__Task to complete__. From the entries below, please gather each line containing the string "month".

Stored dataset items
○ ○ ○ ○ ○ ○ ○
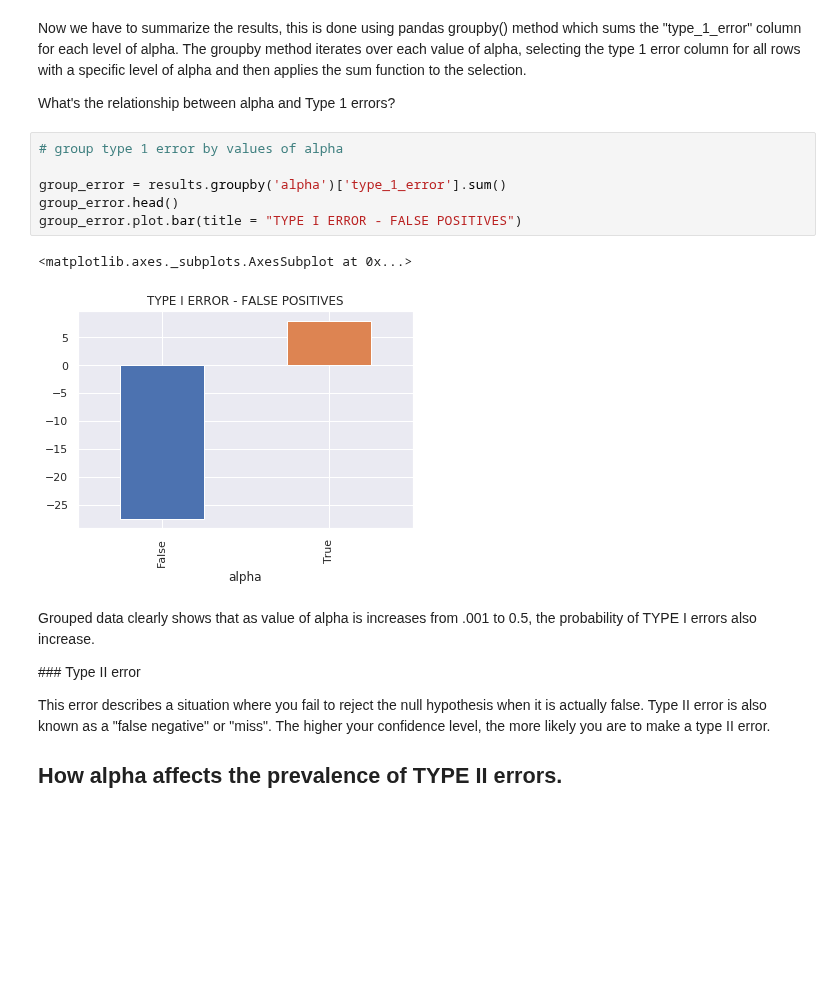
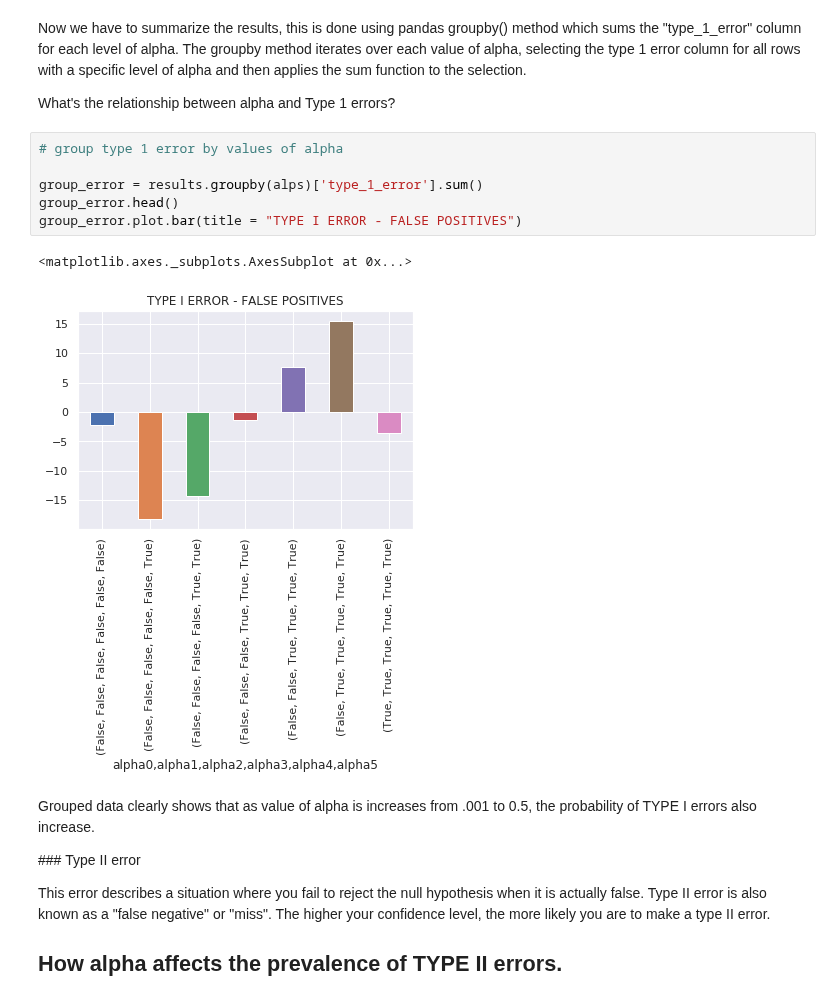
Before and after one commit to ortsed/dsc-type-1-and-2-error-lab-dc-ds-career-042219, a Jupyter notebook: index.ipynb, the cells around one changed output. Saved outputs shown, nothing was run; the diff lists cells and outputs as text; blank space fills up the shorter version.

```diff
--- a/index.ipynb
+++ b/index.ipynb
@@ -170,12 +170,12 @@ What's the relationship between alpha and Type 1 errors?
 # %%
 # group type 1 error by values of alpha
 
-group_error = results.groupby('alpha')['type_1_error'].sum()
+group_error = results.groupby(alps)['type_1_error'].sum()
 group_error.head()
 group_error.plot.bar(title = "TYPE I ERROR - FALSE POSITIVES")
 # %% [output]
 <matplotlib.axes._subplots.AxesSubplot at 0x...>
-[figure, old version]
+[figure, new version]
 # %% [markdown]
 Grouped data clearly shows that as value of alpha is increases from .001 to 0.5, the probability of TYPE I errors also increase.
 
```
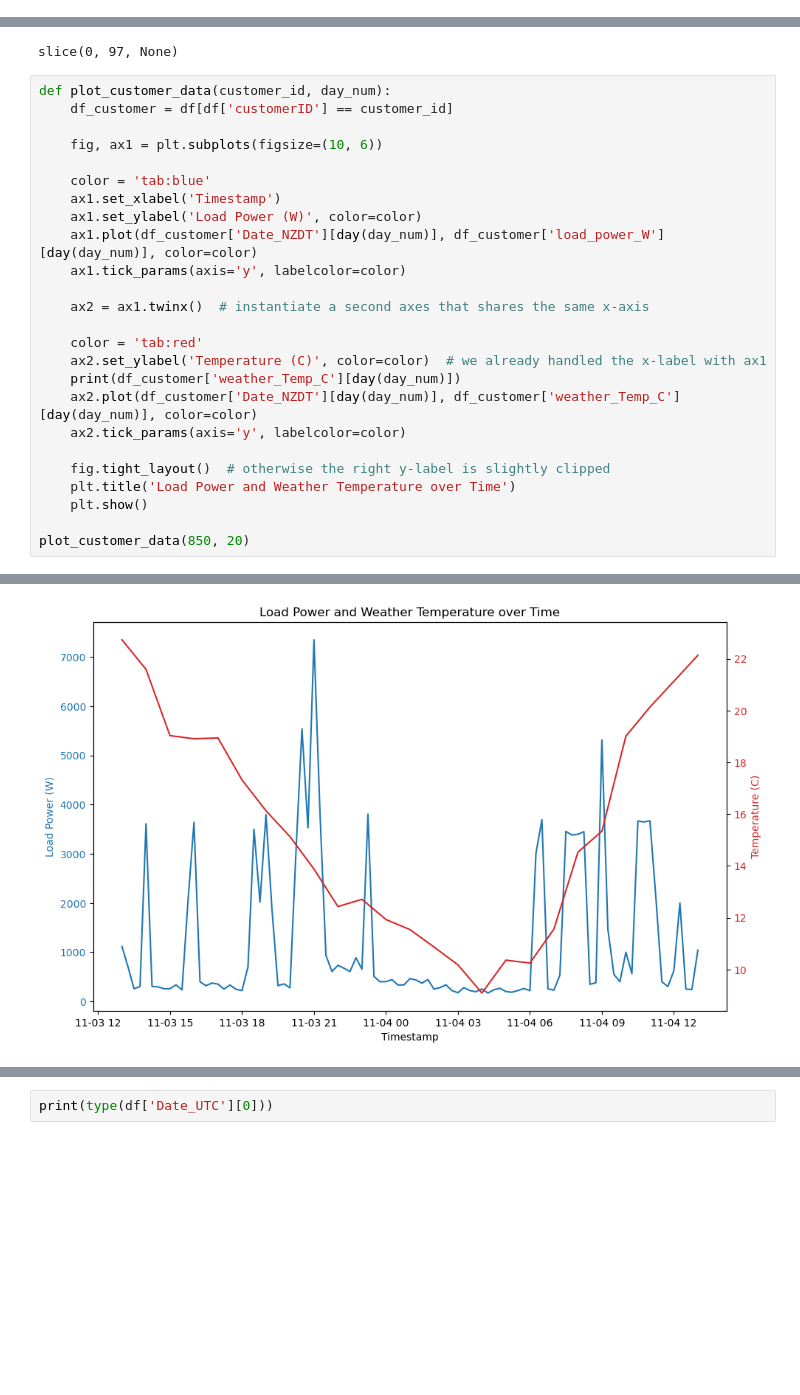
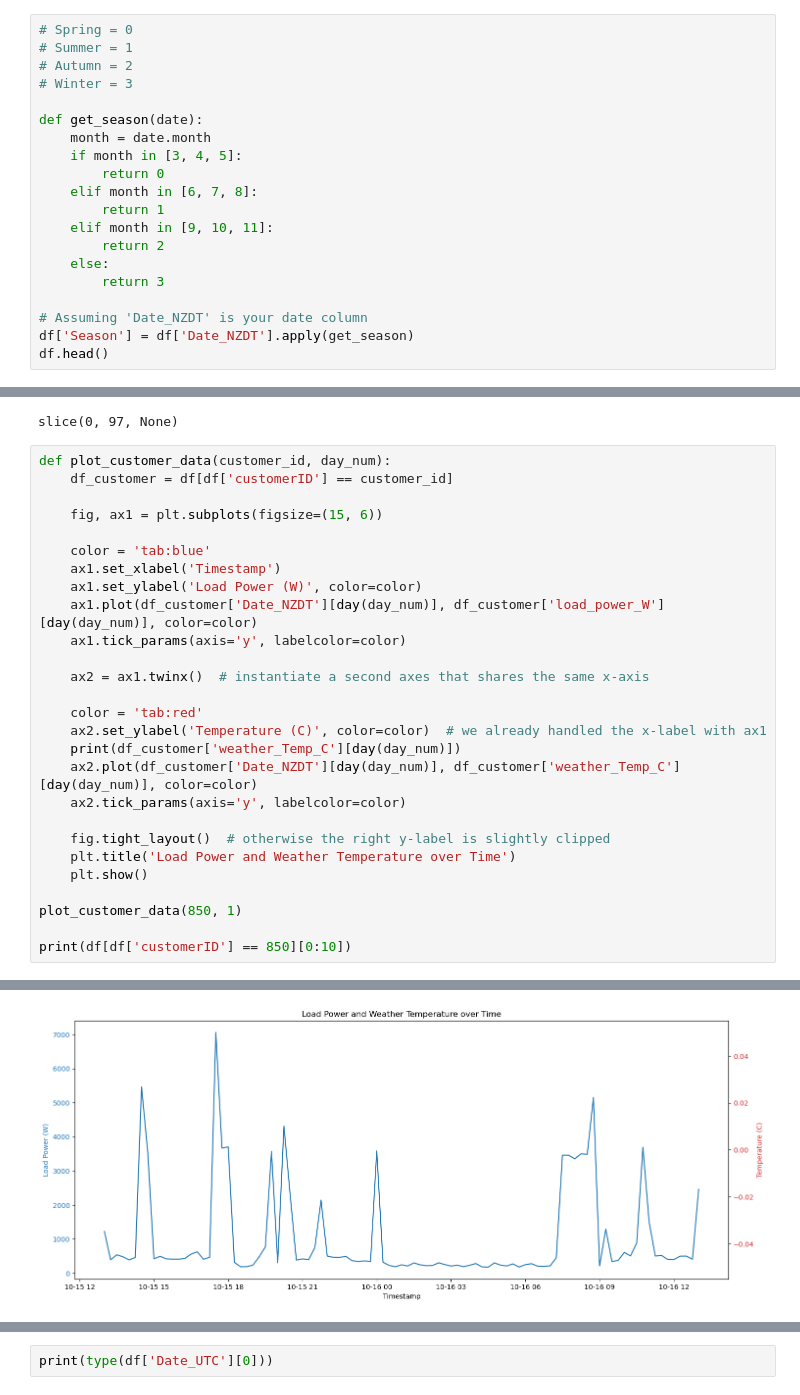
Before and after one commit to jhaworth21/HackSheffield8, a Jupyter notebook: main/notebook.ipynb, the cells around one changed output, grey strips where cells are left out. Cells and saved outputs as stored; diff of their text form; blank space fills up the shorter version.

```diff
--- a/main/notebook.ipynb
+++ b/main/notebook.ipynb
@@ -94,0 +33,20 @@ plt.show()
+# %%
+# Spring = 0
+# Summer = 1
+# Autumn = 2
+# Winter = 3
+
+def get_season(date):
+    month = date.month
+    if month in [3, 4, 5]:
+        return 0
+    elif month in [6, 7, 8]:
+        return 1
+    elif month in [9, 10, 11]:
+        return 2
+    else:
+        return 3
+
+# Assuming 'Date_NZDT' is your date column
+df['Season'] = df['Date_NZDT'].apply(get_season)
+df.head()
@@ -103,7 +68,7 @@ slice(0, 97, None)
 def plot_customer_data(customer_id, day_num):
     df_customer = df[df['customerID'] == customer_id]
 
-    fig, ax1 = plt.subplots(figsize=(10, 6))
+    fig, ax1 = plt.subplots(figsize=(15, 6))
 
     color = 'tab:blue'
     ax1.set_xlabel('Timestamp')
@@ -123,5 +88,7 @@ def plot_customer_data(customer_id, day_num):
     plt.title('Load Power and Weather Temperature over Time')
     plt.show()
 
-plot_customer_data(850, 20)
+plot_customer_data(850, 1)
+
+print(df[df['customerID'] == 850][0:10])
 # %% [output]
@@ -139,2 +106,2 @@ plot_customer_data(850, 20)
 Name: weather_Temp_C, Length: 97, dtype: float64
-[figure, old version]
+[figure, new version]
```
Also changed, not shown: parts of 8 cells of this notebook.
○ ○ ○ ○ ○ ○ ○
__Exercise output__.
+    month = date.month
+    if month in [3, 4, 5]:
+    elif month in [6, 7, 8]:
+    elif month in [9, 10, 11]:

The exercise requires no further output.